Visible Spectrum

by Angie Macri Issue: Spring 2018
The mountain topped with coal
was not yet mined, and from the coal, the water fell
so blue it could be sky,
just like in a child’s mind.
The water formed a lake at the mountain’s root.
What was green on such rocky soil
grew low except for one tree
with oval leaves as mirrors
held by stems carved to fit a lady’s hand.
Came the birds, great as planes
in the world war and even just as blue.
The sun, directly overhead at noon,
had no shadow except for the coal,
which absorbed all the colors
under a sky that absorbed nothing
as if a white page on a table
in a house where everyone complains
about how cold it is every morning.
What about its color? asks the father,
tapping the paper.
The child hasn’t gotten that far.
The coal was classified
according to its volatiles, the parts
of its composition that would react, creatures
that would fly.



Angie Macri

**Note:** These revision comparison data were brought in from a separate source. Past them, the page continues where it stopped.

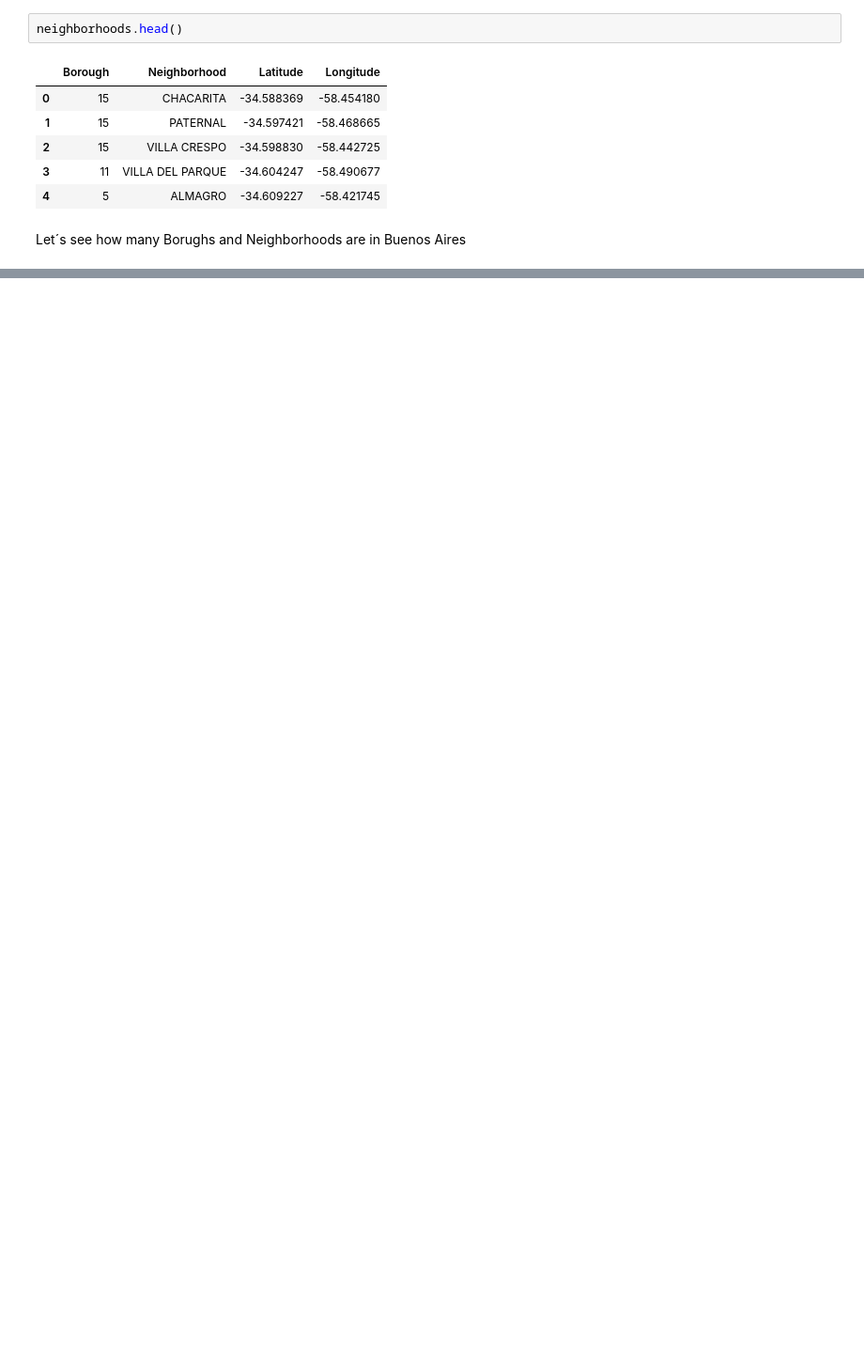
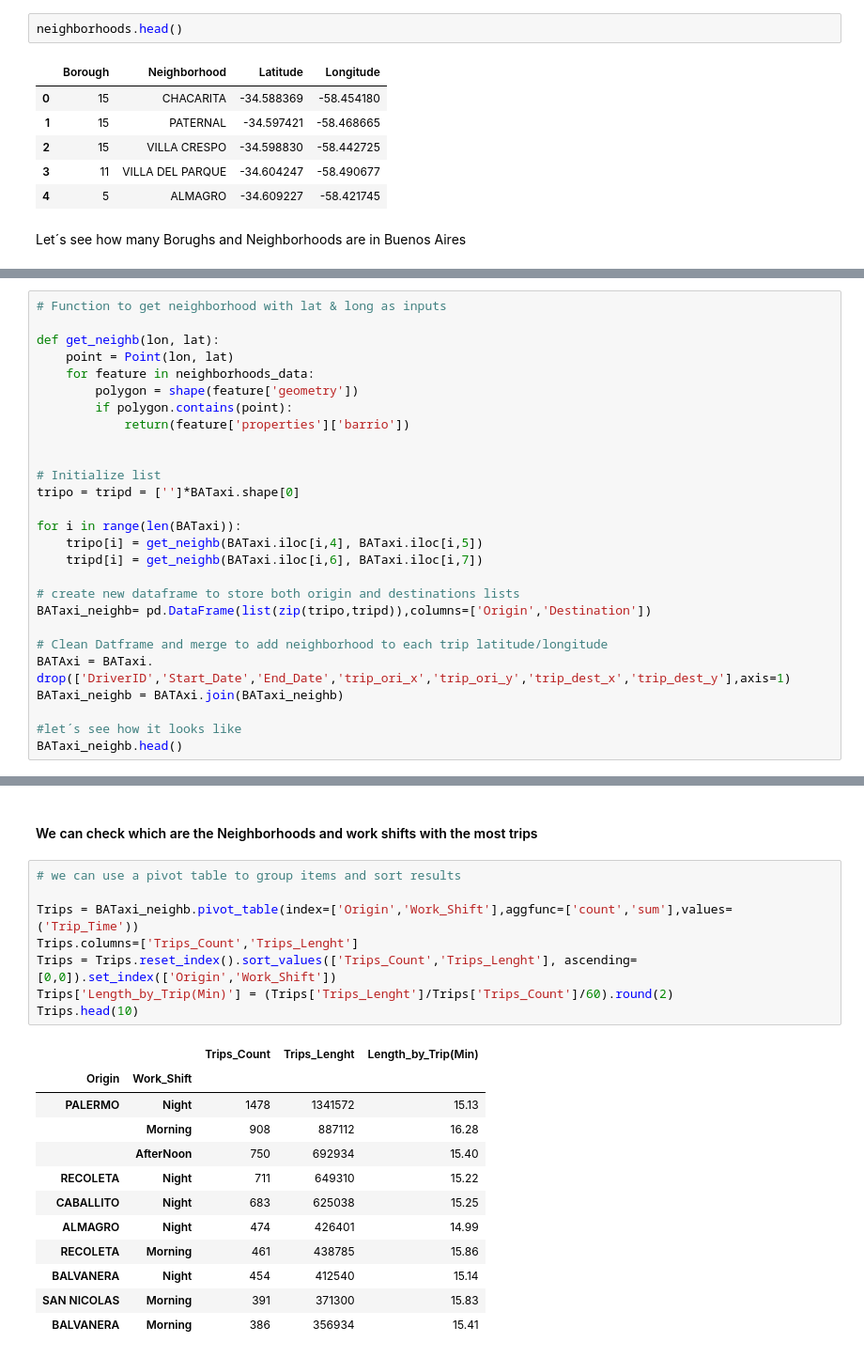
Before and after one commit to FFalcon0/Coursera_Capstone, a Jupyter notebook: Buenos Aires Clustering.ipynb, the cells around one changed output, grey strips where cells are left out. Shown at 94% size. Drawn from its saved outputs; the diff is of its cells as text; blank space fills up the shorter version.

```diff
--- a/Buenos Aires Clustering.ipynb
+++ b/Buenos Aires Clustering.ipynb
@@ -147,0 +249,27 @@ The dataframe has 15 boroughs and 96 neighborhoods.
+# %%
+# Function to get neighborhood with lat & long as inputs
+
+def get_neighb(lon, lat):
+    point = Point(lon, lat)
+    for feature in neighborhoods_data:
+        polygon = shape(feature['geometry'])
+        if polygon.contains(point):
+            return(feature['properties']['barrio'])
+
+
+# Initialize list
+tripo = tripd = ['']*BATaxi.shape[0]
+
+for i in range(len(BATaxi)):
+    tripo[i] = get_neighb(BATaxi.iloc[i,4], BATaxi.iloc[i,5])
+    tripd[i] = get_neighb(BATaxi.iloc[i,6], BATaxi.iloc[i,7])
+
+# create new dataframe to store both origin and destinations lists
+BATaxi_neighb= pd.DataFrame(list(zip(tripo,tripd)),columns=['Origin','Destination'])
+
+# Clean Datframe and merge to add neighborhood to each trip latitude/longitude
+BATAxi = BATaxi. drop(['DriverID','Start_Date','End_Date','trip_ori_x','trip_ori_y','trip_dest_x','trip_dest_y'],axis=1)
+BATaxi_neighb = BATAxi.join(BATaxi_neighb)
+
+#let´s see how it looks like
+BATaxi_neighb.head()
@@ -147,0 +284,23 @@ The dataframe has 15 boroughs and 96 neighborhoods.
+# %% [markdown]
+#### We can check which are the Neighborhoods and work shifts with the most trips
+# %%
+# we can use a pivot table to group items and sort results
+
+Trips = BATaxi_neighb.pivot_table(index=['Origin','Work_Shift'],aggfunc=['count','sum'],values=('Trip_Time'))
+Trips.columns=['Trips_Count','Trips_Lenght']
+Trips = Trips.reset_index().sort_values(['Trips_Count','Trips_Lenght'], ascending=[0,0]).set_index(['Origin','Work_Shift'])
+Trips['Length_by_Trip(Min)'] = (Trips['Trips_Lenght']/Trips['Trips_Count']/60).round(2)
+Trips.head(10)
+# %% [output]
+|  |  | Trips_Count | Trips_Lenght | Length_by_Trip(Min) |
+| Origin | Work_Shift |  |  |  |
+| PALERMO | Night | 1478 | 1341572 | 15.13 |
+|  | Morning | 908 | 887112 | 16.28 |
+|  | AfterNoon | 750 | 692934 | 15.40 |
+| RECOLETA | Night | 711 | 649310 | 15.22 |
+| CABALLITO | Night | 683 | 625038 | 15.25 |
+| ALMAGRO | Night | 474 | 426401 | 14.99 |
+| RECOLETA | Morning | 461 | 438785 | 15.86 |
+| BALVANERA | Night | 454 | 412540 | 15.14 |
+| SAN NICOLAS | Morning | 391 | 371300 | 15.83 |
+| BALVANERA | Morning | 386 | 356934 | 15.41 |
```
Also changed, not shown: parts of 19 cells of this notebook.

Angie Macri is the author of Underwater Panther (Southeast Missouri State University), winner of the Cowles Poetry Book Prize, and Fear Nothing of the Future or the Past (Finishing Line). Her recent work appears in Poetry, Superstition Review, and Tar River Poetry. An Arkansas Arts Council fellow, she lives in Hot Springs